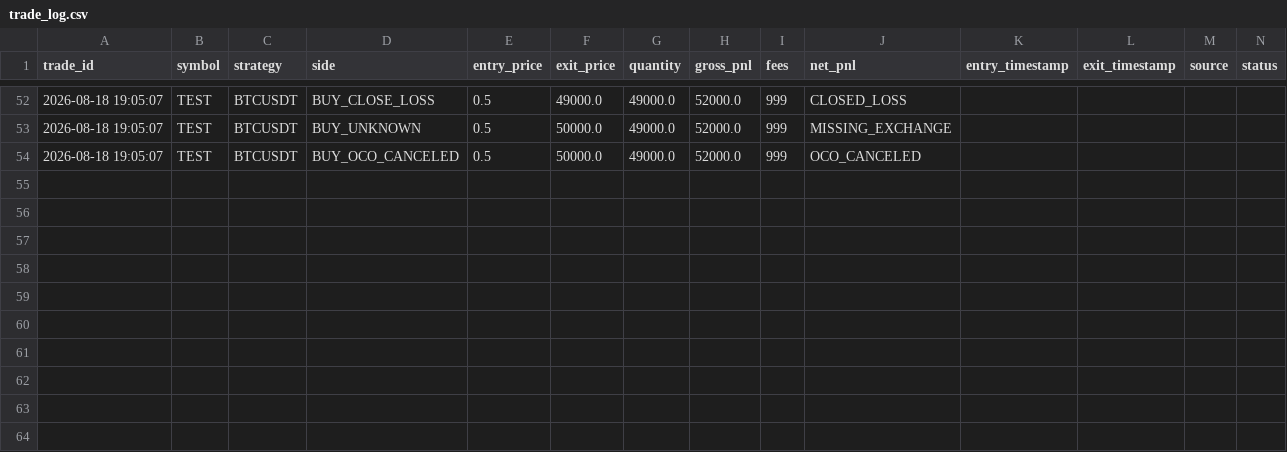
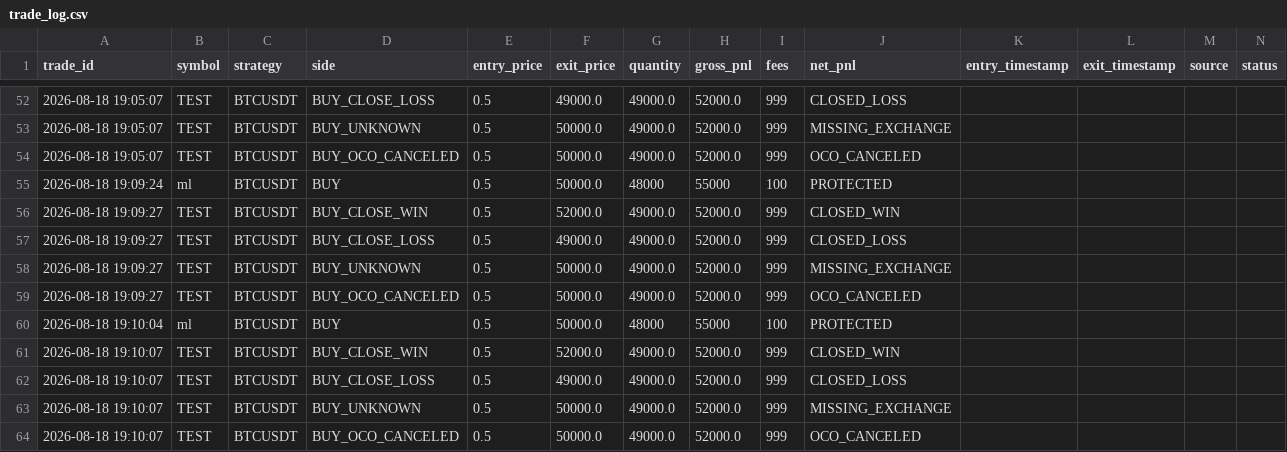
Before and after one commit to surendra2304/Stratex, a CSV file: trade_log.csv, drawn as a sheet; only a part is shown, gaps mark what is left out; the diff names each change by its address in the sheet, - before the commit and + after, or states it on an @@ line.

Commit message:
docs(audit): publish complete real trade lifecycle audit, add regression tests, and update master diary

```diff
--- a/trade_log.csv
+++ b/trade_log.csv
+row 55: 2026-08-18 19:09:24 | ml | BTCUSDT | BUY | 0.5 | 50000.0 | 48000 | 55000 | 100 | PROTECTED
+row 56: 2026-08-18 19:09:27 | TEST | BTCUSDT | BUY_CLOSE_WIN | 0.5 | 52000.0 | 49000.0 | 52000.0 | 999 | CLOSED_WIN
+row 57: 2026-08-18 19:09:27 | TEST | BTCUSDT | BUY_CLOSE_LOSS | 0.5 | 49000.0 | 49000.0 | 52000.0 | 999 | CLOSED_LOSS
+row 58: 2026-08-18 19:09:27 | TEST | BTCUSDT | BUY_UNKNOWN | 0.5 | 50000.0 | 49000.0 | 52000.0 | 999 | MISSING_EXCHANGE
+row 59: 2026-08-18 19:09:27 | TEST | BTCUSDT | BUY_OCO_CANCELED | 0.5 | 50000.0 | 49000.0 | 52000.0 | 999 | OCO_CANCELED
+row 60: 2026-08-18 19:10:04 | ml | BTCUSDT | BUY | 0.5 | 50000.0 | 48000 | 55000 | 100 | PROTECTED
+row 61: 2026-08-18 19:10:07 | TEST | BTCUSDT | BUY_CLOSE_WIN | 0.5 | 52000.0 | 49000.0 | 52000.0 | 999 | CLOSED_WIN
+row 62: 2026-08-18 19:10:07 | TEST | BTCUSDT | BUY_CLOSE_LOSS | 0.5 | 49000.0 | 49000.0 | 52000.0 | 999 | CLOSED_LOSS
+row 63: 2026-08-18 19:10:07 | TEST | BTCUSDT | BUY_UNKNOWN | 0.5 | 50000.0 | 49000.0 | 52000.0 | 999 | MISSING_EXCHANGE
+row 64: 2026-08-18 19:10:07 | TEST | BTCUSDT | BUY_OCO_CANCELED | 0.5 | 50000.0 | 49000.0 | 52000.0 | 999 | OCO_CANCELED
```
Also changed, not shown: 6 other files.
-----
[EXERCISE OBJECTIVE]
Exactly as they appear above, write out all the entries, but not the images.

[OUTPUT]
Before and after one commit to surendra2304/Stratex, a CSV file: trade_log.csv, drawn as a sheet; only a part is shown, gaps mark what is left out; the diff names each change by its address in the sheet, - before the commit and + after, or states it on an @@ line.

Commit message:
docs(audit): publish complete real trade lifecycle audit, add regression tests, and update master diary

```diff
--- a/trade_log.csv
+++ b/trade_log.csv
+row 55: 2026-08-18 19:09:24 | ml | BTCUSDT | BUY | 0.5 | 50000.0 | 48000 | 55000 | 100 | PROTECTED
+row 56: 2026-08-18 19:09:27 | TEST | BTCUSDT | BUY_CLOSE_WIN | 0.5 | 52000.0 | 49000.0 | 52000.0 | 999 | CLOSED_WIN
+row 57: 2026-08-18 19:09:27 | TEST | BTCUSDT | BUY_CLOSE_LOSS | 0.5 | 49000.0 | 49000.0 | 52000.0 | 999 | CLOSED_LOSS
+row 58: 2026-08-18 19:09:27 | TEST | BTCUSDT | BUY_UNKNOWN | 0.5 | 50000.0 | 49000.0 | 52000.0 | 999 | MISSING_EXCHANGE
+row 59: 2026-08-18 19:09:27 | TEST | BTCUSDT | BUY_OCO_CANCELED | 0.5 | 50000.0 | 49000.0 | 52000.0 | 999 | OCO_CANCELED
+row 60: 2026-08-18 19:10:04 | ml | BTCUSDT | BUY | 0.5 | 50000.0 | 48000 | 55000 | 100 | PROTECTED
+row 61: 2026-08-18 19:10:07 | TEST | BTCUSDT | BUY_CLOSE_WIN | 0.5 | 52000.0 | 49000.0 | 52000.0 | 999 | CLOSED_WIN
+row 62: 2026-08-18 19:10:07 | TEST | BTCUSDT | BUY_CLOSE_LOSS | 0.5 | 49000.0 | 49000.0 | 52000.0 | 999 | CLOSED_LOSS
+row 63: 2026-08-18 19:10:07 | TEST | BTCUSDT | BUY_UNKNOWN | 0.5 | 50000.0 | 49000.0 | 52000.0 | 999 | MISSING_EXCHANGE
+row 64: 2026-08-18 19:10:07 | TEST | BTCUSDT | BUY_OCO_CANCELED | 0.5 | 50000.0 | 49000.0 | 52000.0 | 999 | OCO_CANCELED
```
Also changed, not shown: 6 other files.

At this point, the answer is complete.